Change detection data:
⟨
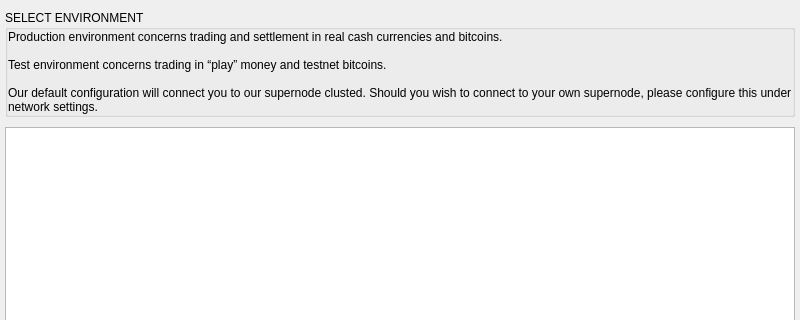
This is BlockSettleUILib/InfoDialogs/StartupDialog.ui in BlockSettle/terminal as Qt 5 draws it before an edit; both pictures show x 0 to 800 and y 0 to 320 of the 800 by 595 pixel window. The edited form follows.
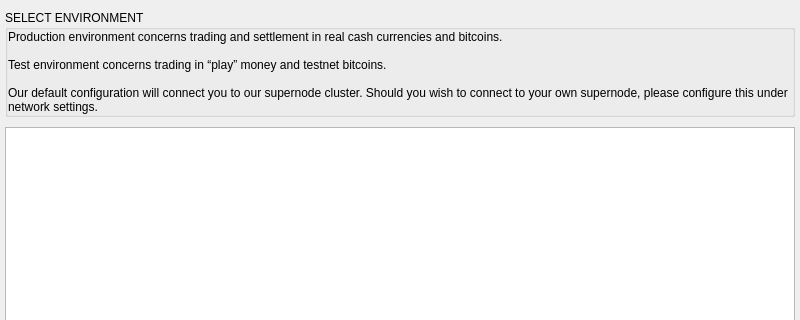
This is the edited form.

Patch:
```diff
--- a/BlockSettleUILib/InfoDialogs/StartupDialog.ui
+++ b/BlockSettleUILib/InfoDialogs/StartupDialog.ui
@@ -120,7 +120,7 @@
 
 Test environment concerns trading in “play” money and testnet bitcoins. 
 
-Our default configuration will connect you to our supernode clusted. Should you wish to connect to your own supernode, please configure this under network settings.</string>
+Our default configuration will connect you to our supernode cluster. Should you wish to connect to your own supernode, please configure this under network settings.</string>
             </property>
             <property name="wordWrap">
              <bool>true</bool>
```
⟩
Prompt:
Within the entries above, how many lines contain "form"? Respond with the number only.

Response area:
2